Back around the end of last year, there was a little flurry of media coverage last year when GCHQ released its Christmas card, with a nomogram puzzle that provided an entry to a chain of other puzzles. It was revealed that GCHQ staff, outside office hours, relax by setting each other puzzle challenges, go on Puzzle Hunts (here’s a New Yorker article about a cruciverbalist engaging in one such), and even hold a Kristmas Kwiz.
Ultimately that’s the genesis of this book – a considered skimming of all this activity, with (I suspect) a few extra puzzles composed specially for the introduction. You get the nomogram from the Christmas card, as well as this year’s Christmas puzzle (there might even be another card in due course). There’s a Puzzle Hunt, and a Kristmas Kwiz. Well over 100 pages’ worth – far too much for a review to handle.
You will easily see how varied the puzzles are. One comes with a reference to a three-page example indicating how to solve it – this is more economic than it sounds as that puzzle type recurs quite frequently.
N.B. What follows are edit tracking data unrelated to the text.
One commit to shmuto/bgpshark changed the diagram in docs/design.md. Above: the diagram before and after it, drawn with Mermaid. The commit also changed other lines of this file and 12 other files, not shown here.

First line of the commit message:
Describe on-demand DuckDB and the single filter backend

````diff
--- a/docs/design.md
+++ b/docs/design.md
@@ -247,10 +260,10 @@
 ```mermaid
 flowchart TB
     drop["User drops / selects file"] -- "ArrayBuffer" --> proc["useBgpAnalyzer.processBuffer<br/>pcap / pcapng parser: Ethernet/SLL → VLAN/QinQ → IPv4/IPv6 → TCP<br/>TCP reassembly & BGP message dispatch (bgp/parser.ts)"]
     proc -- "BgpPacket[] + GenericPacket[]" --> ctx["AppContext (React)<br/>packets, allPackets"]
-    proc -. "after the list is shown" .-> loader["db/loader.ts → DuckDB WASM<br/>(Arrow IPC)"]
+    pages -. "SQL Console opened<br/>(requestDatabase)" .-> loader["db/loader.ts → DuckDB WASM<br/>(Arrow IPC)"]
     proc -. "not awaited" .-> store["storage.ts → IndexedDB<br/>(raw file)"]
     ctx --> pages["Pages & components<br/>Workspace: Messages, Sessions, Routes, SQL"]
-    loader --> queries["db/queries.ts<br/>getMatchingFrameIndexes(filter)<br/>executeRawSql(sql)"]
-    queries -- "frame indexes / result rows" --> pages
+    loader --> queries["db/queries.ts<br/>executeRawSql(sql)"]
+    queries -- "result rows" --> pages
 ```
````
So do others: one page I opened at contained Number Sequence I, Word Sequence II and Lists III all on the same double page. But ideas recur without an identifying number as well.
The use of words like ‘Sequence’ indicates that ‘Find the next in this sequence’ is a common type. Other puzzles are closer to general knowledge quizzes (e.g. identifying films from plot summaries) with picture quizzes also interspersed, many involving putting names to (allegedly, as far as my sampling goes) well-known people.
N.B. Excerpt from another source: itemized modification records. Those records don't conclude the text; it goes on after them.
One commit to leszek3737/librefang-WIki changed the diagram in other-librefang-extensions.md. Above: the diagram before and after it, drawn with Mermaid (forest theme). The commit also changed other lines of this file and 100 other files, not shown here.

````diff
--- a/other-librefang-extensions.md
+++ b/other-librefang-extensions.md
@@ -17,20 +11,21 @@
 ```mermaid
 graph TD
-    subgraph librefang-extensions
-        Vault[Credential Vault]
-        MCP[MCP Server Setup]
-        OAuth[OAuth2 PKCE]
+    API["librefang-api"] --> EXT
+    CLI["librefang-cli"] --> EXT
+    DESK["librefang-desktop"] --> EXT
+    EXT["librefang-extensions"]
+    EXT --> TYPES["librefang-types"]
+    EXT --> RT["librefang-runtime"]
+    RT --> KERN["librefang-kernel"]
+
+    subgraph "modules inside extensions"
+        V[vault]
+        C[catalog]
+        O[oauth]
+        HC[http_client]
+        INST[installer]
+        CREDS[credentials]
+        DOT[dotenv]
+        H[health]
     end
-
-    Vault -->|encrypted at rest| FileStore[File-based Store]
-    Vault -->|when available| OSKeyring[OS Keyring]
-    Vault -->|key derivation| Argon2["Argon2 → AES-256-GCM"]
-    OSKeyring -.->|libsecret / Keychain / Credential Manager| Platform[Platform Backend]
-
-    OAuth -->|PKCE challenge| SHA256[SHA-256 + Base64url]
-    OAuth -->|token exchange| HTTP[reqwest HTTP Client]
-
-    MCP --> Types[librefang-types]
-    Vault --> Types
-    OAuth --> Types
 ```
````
Hefty inserts of glossy pages include material from the World War II era at Bletchley Park, connecting present-day puzzle solving with its genesis around code-breaking activities during the War. The Telegraph crossword supposedly used to recruit codebreakers also appears. However, few of the puzzles in the book are themselves crosswords, though there are some. The book is a substantial paperback, and doesn’t lend itself to opening flat for entering solutions so that may be no bad thing.
It helps that there are hints, and answers to many of the puzzles. But not all – indeed, not everything that is a puzzle is necessarily announced. There is something curious in the endpapers, for example, and I doubt the letters on the front cover are as innocuous as they might be.
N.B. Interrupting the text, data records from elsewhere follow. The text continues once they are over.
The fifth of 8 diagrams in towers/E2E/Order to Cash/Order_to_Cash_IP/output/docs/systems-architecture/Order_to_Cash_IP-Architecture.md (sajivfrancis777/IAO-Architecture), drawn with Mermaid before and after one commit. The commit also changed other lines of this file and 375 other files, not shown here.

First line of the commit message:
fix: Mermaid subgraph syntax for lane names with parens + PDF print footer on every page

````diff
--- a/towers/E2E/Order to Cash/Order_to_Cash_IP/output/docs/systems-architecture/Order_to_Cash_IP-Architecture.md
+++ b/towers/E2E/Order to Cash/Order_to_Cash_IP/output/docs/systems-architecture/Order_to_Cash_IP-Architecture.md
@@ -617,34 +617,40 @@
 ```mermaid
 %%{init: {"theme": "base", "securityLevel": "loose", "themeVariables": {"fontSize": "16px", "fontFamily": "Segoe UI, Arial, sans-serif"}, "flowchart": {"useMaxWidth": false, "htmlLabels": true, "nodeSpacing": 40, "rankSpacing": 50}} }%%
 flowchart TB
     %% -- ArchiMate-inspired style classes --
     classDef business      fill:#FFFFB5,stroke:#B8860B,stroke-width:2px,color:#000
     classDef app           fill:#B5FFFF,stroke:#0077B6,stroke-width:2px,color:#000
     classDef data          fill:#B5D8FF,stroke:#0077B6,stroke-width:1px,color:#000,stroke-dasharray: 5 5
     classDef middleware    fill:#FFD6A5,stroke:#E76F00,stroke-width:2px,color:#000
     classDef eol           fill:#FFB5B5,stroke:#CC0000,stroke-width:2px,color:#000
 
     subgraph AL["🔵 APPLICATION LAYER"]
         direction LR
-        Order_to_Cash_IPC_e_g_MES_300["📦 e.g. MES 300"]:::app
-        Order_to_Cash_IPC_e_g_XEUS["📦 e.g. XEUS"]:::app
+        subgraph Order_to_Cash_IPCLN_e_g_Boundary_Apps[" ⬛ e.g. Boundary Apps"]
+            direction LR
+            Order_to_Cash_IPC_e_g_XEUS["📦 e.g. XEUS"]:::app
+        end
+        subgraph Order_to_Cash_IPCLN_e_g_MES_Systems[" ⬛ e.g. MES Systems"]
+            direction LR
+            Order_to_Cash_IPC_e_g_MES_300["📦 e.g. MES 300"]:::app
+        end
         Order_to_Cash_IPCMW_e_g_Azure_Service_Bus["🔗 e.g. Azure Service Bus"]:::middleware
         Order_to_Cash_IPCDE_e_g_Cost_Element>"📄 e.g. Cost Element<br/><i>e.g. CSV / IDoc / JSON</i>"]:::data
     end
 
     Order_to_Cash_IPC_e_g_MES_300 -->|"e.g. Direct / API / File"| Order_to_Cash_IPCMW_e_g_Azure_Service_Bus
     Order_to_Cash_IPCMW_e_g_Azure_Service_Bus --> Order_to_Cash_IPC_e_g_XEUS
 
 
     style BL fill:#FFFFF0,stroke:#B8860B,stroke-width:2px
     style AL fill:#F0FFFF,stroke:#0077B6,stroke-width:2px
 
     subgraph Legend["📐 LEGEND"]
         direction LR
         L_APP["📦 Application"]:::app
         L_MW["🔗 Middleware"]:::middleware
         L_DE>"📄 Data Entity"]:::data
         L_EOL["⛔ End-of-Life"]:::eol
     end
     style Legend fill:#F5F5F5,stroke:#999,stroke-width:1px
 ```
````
Stop and read the initial letters of these paragraphs. Buying the book benefits a range of mental health charities, just as the card last year encouraged donations to the NSPCC. A patron of the charities happened to have a grandmother who worked at Bletchley, while the fact that she’s likely to be Queen one day really made the choice of foreword writer a foregone conclusion.
And, stepping away from things acrostical, I’d like to say thanks to Penguin for sending me a copy. (Amazon have been sending me reminders about it too, but Penguin got in first!)